Everyone join in!

Article published on April 4, 2005
community published
Article published on April 4, 2005

This article has not been vetted by an editor at Paris HQ

There are nearly half a billion people and 21 different languages in the EU: variety, not unity, is the order of the day. Participative media projects can, however, contribute to the formation of a European identity

The key to creating a common European identity is a working openness in the media which would give citizens the opportunity to take part in the political process and consequently identify themselves as united citizens. Apart from certain exceptions, including ARTE, Euronews and Euractiv, hardly any multilingual, cross-national European media exist. Newspaper projects, such as the weekly Guardian Europe founded by Helmut Schmidt, or The European, were quickly abandoned. The costly and long-winded translation process, grave cultural differences in journalistic style, waning readership and the strict workings of national advertising markets dealt these projects a deathblow.
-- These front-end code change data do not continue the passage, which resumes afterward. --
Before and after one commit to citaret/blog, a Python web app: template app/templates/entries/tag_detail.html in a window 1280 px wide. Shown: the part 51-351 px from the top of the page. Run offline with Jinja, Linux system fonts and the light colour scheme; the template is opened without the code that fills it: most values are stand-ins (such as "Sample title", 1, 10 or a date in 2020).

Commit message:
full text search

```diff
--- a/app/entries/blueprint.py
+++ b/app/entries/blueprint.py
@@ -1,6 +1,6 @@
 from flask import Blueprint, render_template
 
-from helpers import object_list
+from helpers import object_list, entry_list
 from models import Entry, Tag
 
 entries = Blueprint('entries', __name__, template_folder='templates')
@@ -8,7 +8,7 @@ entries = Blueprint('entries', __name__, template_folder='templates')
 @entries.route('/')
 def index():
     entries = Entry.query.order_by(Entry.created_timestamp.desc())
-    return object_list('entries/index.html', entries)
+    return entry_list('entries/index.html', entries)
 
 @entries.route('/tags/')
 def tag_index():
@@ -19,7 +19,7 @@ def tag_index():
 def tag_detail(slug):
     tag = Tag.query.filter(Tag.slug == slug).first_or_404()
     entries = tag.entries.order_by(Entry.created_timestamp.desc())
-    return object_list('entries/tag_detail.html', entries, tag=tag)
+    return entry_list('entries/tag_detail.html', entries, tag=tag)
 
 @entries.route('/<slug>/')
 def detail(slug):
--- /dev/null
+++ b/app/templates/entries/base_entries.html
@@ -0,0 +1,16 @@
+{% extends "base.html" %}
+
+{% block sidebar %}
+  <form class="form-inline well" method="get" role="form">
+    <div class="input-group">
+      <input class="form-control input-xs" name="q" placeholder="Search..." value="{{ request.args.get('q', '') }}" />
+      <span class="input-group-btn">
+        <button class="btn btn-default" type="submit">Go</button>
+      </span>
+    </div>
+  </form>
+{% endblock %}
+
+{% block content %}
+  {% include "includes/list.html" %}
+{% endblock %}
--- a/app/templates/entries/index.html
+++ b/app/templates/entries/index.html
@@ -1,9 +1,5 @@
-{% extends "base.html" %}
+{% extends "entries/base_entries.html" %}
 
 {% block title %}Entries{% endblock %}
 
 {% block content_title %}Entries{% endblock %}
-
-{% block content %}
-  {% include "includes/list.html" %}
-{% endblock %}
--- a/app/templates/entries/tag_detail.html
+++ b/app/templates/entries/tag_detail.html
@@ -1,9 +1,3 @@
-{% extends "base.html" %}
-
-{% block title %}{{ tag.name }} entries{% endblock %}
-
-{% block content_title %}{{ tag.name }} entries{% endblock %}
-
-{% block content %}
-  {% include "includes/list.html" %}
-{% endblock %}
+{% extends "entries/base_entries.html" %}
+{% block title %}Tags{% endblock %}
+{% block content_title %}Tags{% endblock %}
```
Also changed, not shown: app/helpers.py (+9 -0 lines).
Interestingly, even though the number of journalists in Brussels continues to grow (there were 133 German correspondents in 2003, compared to 40 in 1991), national themes have continued to dominate everyday reporting. European issues, reported from a European perspective, only emerge if big events occur such as the introduction of the euro.

Thomas Meyer, political scientist and author of the book Die Identität Europas, feels that the reason for this comes from EU politics itself. “The media focuses strongly on conflict and individuals. If these factors were addressed more, the media could pay more attention to European affairs. At the moment, however, European topics are complicated, anonymous and alien. Important issues such as simplicity and identification with the individuals and topics reported on remain untouched. Since the mainstream media is not contributing to the creation of a European public space, it is up to the people to make themselves heard vis-à-vis the political power of Brussels.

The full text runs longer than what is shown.